_Edit tracking data_.
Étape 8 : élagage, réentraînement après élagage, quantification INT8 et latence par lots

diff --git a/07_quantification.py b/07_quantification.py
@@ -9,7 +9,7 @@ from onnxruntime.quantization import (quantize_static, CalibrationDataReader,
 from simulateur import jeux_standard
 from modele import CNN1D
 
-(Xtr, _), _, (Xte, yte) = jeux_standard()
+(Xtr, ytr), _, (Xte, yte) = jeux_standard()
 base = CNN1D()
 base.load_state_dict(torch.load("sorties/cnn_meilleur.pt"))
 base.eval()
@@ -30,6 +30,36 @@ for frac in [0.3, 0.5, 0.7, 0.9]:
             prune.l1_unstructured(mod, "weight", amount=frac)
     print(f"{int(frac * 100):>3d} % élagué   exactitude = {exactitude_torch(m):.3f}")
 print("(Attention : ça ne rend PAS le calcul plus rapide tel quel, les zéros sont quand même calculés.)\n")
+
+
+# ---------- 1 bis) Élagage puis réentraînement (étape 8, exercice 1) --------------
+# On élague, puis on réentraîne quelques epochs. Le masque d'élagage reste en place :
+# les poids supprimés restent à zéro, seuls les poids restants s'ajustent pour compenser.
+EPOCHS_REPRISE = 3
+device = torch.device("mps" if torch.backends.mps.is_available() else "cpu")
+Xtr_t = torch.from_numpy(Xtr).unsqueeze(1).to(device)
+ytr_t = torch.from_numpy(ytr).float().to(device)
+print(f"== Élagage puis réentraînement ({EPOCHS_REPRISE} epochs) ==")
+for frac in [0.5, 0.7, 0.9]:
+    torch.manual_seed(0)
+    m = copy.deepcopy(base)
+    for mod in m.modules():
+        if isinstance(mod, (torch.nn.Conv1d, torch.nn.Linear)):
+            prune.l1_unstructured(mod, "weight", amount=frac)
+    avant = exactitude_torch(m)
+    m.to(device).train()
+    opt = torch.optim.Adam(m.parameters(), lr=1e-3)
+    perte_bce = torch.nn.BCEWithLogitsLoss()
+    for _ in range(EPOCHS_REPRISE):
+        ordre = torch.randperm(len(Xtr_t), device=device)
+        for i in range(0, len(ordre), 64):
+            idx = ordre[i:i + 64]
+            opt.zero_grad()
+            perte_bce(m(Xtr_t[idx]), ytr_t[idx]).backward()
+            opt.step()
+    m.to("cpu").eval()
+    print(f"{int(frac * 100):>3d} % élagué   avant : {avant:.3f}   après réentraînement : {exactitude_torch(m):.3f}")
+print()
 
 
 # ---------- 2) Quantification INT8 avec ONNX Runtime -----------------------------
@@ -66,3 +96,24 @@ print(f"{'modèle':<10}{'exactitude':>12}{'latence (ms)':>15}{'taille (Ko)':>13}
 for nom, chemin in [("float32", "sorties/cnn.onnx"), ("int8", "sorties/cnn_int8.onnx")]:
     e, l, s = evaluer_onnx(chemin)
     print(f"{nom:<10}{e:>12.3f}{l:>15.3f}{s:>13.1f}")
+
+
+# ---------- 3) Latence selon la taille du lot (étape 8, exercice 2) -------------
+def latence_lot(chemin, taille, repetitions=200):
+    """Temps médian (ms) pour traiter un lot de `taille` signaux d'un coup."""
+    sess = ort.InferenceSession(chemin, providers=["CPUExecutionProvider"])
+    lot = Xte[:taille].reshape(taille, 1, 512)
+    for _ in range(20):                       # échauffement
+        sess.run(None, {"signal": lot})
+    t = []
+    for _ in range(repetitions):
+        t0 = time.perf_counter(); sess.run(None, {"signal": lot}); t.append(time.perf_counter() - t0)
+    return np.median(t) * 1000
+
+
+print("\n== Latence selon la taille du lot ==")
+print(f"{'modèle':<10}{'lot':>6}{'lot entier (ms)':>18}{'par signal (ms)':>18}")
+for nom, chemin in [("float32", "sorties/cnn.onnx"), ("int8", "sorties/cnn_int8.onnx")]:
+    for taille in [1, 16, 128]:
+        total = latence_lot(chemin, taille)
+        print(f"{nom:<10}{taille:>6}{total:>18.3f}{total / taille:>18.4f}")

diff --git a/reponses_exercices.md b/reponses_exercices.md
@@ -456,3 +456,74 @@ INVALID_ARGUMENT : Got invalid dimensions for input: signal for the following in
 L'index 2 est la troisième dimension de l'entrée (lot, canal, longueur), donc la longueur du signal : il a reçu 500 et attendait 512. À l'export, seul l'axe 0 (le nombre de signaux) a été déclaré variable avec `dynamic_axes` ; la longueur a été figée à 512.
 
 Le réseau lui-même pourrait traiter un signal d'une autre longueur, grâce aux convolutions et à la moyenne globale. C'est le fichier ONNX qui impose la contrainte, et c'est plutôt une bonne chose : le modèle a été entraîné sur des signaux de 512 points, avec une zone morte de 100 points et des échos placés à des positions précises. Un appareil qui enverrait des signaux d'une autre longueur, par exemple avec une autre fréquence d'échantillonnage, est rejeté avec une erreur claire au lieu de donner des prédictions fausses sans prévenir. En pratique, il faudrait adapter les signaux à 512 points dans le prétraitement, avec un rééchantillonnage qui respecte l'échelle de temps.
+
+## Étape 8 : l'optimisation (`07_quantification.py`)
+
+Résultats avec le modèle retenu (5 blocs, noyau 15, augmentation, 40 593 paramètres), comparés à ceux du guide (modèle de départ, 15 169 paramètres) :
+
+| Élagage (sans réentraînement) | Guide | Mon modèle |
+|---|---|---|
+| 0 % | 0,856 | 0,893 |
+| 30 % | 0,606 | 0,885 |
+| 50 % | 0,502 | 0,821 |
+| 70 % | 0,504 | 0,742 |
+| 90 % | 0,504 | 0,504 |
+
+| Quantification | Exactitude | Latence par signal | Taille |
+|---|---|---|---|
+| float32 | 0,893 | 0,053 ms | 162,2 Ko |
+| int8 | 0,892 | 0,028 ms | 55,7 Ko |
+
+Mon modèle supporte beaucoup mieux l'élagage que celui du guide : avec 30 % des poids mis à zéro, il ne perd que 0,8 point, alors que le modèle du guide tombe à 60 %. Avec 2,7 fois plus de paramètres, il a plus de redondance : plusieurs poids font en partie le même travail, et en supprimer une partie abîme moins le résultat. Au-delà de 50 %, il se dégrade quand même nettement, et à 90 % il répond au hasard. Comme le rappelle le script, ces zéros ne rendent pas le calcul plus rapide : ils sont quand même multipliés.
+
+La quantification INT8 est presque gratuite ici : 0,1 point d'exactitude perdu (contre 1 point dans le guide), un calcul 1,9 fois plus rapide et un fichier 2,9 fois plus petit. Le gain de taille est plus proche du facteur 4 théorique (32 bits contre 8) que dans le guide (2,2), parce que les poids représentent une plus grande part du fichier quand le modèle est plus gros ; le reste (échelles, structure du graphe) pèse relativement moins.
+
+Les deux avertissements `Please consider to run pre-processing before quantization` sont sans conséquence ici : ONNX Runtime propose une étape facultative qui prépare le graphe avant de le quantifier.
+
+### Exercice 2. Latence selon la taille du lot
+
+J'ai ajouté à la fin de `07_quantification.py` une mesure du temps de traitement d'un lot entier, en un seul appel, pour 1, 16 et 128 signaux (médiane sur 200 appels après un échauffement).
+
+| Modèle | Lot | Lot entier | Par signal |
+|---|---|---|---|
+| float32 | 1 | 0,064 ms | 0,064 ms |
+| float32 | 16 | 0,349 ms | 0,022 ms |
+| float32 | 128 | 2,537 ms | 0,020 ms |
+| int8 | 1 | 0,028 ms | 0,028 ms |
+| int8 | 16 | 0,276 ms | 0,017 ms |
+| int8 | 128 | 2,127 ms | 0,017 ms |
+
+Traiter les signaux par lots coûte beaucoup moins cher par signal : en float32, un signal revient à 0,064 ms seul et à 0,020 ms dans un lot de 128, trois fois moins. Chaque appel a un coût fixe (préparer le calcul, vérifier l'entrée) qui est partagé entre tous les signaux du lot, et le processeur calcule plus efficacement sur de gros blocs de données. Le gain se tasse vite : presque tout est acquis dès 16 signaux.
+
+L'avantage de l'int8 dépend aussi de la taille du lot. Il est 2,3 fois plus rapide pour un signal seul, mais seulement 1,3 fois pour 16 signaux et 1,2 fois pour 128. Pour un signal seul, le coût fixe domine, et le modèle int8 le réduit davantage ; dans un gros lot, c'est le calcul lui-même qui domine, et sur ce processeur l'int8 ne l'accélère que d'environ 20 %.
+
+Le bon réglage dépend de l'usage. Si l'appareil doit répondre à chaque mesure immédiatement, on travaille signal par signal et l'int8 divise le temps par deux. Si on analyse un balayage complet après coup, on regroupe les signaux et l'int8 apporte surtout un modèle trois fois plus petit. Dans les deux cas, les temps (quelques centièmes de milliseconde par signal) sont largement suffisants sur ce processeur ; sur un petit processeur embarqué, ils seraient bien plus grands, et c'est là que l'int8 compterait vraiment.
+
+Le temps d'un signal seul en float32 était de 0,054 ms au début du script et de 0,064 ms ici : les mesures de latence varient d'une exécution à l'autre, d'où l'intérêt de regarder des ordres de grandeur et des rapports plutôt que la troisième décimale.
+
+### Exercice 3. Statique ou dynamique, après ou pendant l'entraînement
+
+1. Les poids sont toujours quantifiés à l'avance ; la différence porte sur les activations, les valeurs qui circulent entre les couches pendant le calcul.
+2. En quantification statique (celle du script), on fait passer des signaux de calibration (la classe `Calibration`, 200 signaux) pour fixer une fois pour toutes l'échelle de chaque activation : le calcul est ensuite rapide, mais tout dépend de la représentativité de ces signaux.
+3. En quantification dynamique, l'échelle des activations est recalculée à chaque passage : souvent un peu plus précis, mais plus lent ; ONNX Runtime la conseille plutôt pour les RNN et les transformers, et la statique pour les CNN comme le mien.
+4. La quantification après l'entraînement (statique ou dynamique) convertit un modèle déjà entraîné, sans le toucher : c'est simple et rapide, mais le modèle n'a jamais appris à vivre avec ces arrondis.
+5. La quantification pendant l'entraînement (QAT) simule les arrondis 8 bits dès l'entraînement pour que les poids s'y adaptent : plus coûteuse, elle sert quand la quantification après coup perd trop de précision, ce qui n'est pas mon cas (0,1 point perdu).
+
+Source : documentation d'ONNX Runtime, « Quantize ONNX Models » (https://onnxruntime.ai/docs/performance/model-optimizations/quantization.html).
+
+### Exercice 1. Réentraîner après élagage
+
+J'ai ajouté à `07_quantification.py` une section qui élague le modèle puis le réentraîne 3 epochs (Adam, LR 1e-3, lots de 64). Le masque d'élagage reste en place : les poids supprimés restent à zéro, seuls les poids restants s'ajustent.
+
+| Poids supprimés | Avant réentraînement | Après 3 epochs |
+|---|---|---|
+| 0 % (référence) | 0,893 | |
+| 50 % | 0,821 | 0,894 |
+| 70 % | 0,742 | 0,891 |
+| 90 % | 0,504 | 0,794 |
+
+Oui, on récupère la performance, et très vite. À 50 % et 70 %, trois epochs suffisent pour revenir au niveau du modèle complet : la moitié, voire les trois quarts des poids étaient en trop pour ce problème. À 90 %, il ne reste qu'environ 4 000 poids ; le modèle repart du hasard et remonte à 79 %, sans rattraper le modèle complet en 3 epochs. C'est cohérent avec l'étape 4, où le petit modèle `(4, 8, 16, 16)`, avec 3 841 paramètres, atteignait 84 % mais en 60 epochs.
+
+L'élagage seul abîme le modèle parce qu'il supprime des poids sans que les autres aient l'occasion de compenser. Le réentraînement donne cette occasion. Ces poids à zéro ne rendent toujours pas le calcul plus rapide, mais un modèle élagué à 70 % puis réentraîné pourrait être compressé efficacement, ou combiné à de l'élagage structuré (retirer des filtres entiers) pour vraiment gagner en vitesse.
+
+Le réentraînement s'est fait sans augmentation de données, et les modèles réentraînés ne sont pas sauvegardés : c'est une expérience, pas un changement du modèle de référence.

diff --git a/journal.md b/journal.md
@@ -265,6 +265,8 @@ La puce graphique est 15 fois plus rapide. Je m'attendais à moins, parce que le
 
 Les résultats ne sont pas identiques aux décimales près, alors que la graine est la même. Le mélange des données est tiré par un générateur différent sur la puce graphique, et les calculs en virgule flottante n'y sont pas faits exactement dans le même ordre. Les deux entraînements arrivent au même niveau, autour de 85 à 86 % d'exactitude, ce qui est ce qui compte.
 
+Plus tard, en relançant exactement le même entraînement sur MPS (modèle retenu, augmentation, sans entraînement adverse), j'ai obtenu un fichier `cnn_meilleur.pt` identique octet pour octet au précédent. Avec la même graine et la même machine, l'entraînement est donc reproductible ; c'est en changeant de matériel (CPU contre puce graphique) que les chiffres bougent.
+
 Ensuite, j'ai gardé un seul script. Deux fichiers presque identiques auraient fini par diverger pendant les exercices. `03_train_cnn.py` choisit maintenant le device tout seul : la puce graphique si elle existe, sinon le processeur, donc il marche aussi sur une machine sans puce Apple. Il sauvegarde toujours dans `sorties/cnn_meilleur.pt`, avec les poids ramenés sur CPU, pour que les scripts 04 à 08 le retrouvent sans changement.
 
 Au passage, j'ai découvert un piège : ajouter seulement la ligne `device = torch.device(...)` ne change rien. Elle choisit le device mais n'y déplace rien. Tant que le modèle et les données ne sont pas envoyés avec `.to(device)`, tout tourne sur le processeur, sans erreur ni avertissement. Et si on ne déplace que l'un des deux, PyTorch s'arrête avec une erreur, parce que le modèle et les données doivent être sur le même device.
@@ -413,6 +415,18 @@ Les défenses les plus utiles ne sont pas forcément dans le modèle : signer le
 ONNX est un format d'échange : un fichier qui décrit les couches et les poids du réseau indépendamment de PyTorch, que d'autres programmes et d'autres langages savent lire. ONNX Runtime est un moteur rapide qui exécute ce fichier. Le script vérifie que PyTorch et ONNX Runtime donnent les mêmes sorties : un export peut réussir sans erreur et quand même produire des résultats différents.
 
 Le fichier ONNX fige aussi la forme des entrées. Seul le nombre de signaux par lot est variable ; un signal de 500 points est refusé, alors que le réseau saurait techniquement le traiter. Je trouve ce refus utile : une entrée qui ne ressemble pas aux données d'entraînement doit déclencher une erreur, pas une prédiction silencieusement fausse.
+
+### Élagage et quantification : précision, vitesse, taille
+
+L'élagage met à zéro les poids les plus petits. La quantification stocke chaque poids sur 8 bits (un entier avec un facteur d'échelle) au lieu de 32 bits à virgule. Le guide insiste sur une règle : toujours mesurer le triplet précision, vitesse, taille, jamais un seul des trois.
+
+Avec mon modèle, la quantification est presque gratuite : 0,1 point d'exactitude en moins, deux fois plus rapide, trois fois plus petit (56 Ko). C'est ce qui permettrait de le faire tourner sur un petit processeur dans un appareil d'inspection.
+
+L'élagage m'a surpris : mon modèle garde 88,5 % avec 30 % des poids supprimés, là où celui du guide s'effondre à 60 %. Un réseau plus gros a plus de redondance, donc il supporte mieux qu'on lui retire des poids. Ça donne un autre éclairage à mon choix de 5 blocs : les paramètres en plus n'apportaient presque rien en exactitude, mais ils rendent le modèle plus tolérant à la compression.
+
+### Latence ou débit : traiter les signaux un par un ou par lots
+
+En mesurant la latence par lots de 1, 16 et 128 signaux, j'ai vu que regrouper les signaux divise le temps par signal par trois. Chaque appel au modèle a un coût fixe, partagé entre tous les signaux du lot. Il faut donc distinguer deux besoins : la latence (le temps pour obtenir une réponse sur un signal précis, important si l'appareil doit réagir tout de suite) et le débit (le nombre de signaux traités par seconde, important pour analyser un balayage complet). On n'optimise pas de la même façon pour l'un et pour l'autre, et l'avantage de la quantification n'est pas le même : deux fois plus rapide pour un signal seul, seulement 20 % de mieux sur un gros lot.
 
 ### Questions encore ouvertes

...

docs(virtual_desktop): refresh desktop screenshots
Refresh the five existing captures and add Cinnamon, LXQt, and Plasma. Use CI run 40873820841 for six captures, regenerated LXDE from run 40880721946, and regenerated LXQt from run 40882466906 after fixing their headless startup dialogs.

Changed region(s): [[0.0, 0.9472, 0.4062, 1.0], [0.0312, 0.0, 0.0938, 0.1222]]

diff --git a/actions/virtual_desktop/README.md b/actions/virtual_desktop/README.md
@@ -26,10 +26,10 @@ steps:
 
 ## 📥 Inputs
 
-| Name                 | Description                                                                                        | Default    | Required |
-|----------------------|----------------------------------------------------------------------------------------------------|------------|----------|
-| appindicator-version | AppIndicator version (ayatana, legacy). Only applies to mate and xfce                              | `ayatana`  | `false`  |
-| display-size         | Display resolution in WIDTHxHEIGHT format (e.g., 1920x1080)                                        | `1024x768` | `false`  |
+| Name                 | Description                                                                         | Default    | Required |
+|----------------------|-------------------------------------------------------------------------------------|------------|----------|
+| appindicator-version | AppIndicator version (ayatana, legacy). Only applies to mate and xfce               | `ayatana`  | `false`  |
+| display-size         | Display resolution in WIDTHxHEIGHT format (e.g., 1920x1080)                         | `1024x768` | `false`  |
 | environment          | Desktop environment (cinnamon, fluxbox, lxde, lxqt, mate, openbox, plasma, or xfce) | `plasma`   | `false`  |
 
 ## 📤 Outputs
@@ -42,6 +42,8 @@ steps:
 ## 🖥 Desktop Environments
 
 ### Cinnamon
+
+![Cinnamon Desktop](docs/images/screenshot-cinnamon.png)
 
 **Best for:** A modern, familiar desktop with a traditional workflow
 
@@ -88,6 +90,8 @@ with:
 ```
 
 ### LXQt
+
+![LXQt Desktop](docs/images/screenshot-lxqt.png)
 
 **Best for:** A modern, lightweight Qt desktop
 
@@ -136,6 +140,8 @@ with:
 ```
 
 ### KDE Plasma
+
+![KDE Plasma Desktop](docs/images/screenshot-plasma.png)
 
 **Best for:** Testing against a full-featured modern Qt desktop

_What needs to be done_.
Among the entries above, find the line with "avant = exactitude_torch(m)" and the line with "the following in"; give again exactly these two lines and all lines between them.

_Response box_.
+    avant = exactitude_torch(m)
+    m.to(device).train()
+    opt = torch.optim.Adam(m.parameters(), lr=1e-3)
+    perte_bce = torch.nn.BCEWithLogitsLoss()
+    for _ in range(EPOCHS_REPRISE):
+        ordre = torch.randperm(len(Xtr_t), device=device)
+        for i in range(0, len(ordre), 64):
+            idx = ordre[i:i + 64]
+            opt.zero_grad()
+            perte_bce(m(Xtr_t[idx]), ytr_t[idx]).backward()
+            opt.step()
+    m.to("cpu").eval()
+    print(f"{int(frac * 100):>3d} % élagué   avant : {avant:.3f}   après réentraînement : {exactitude_torch(m):.3f}")
+print()
 
 
 # ---------- 2) Quantification INT8 avec ONNX Runtime -----------------------------
@@ -66,3 +96,24 @@ print(f"{'modèle':<10}{'exactitude':>12}{'latence (ms)':>15}{'taille (Ko)':>13}
 for nom, chemin in [("float32", "sorties/cnn.onnx"), ("int8", "sorties/cnn_int8.onnx")]:
     e, l, s = evaluer_onnx(chemin)
     print(f"{nom:<10}{e:>12.3f}{l:>15.3f}{s:>13.1f}")
+
+
+# ---------- 3) Latence selon la taille du lot (étape 8, exercice 2) -------------
+def latence_lot(chemin, taille, repetitions=200):
+    """Temps médian (ms) pour traiter un lot de `taille` signaux d'un coup."""
+    sess = ort.InferenceSession(chemin, providers=["CPUExecutionProvider"])
+    lot = Xte[:taille].reshape(taille, 1, 512)
+    for _ in range(20):                       # échauffement
+        sess.run(None, {"signal": lot})
+    t = []
+    for _ in range(repetitions):
+        t0 = time.perf_counter(); sess.run(None, {"signal": lot}); t.append(time.perf_counter() - t0)
+    return np.median(t) * 1000
+
+
+print("\n== Latence selon la taille du lot ==")
+print(f"{'modèle':<10}{'lot':>6}{'lot entier (ms)':>18}{'par signal (ms)':>18}")
+for nom, chemin in [("float32", "sorties/cnn.onnx"), ("int8", "sorties/cnn_int8.onnx")]:
+    for taille in [1, 16, 128]:
+        total = latence_lot(chemin, taille)
+        print(f"{nom:<10}{taille:>6}{total:>18.3f}{total / taille:>18.4f}")

diff --git a/reponses_exercices.md b/reponses_exercices.md
@@ -456,3 +456,74 @@ INVALID_ARGUMENT : Got invalid dimensions for input: signal for the following in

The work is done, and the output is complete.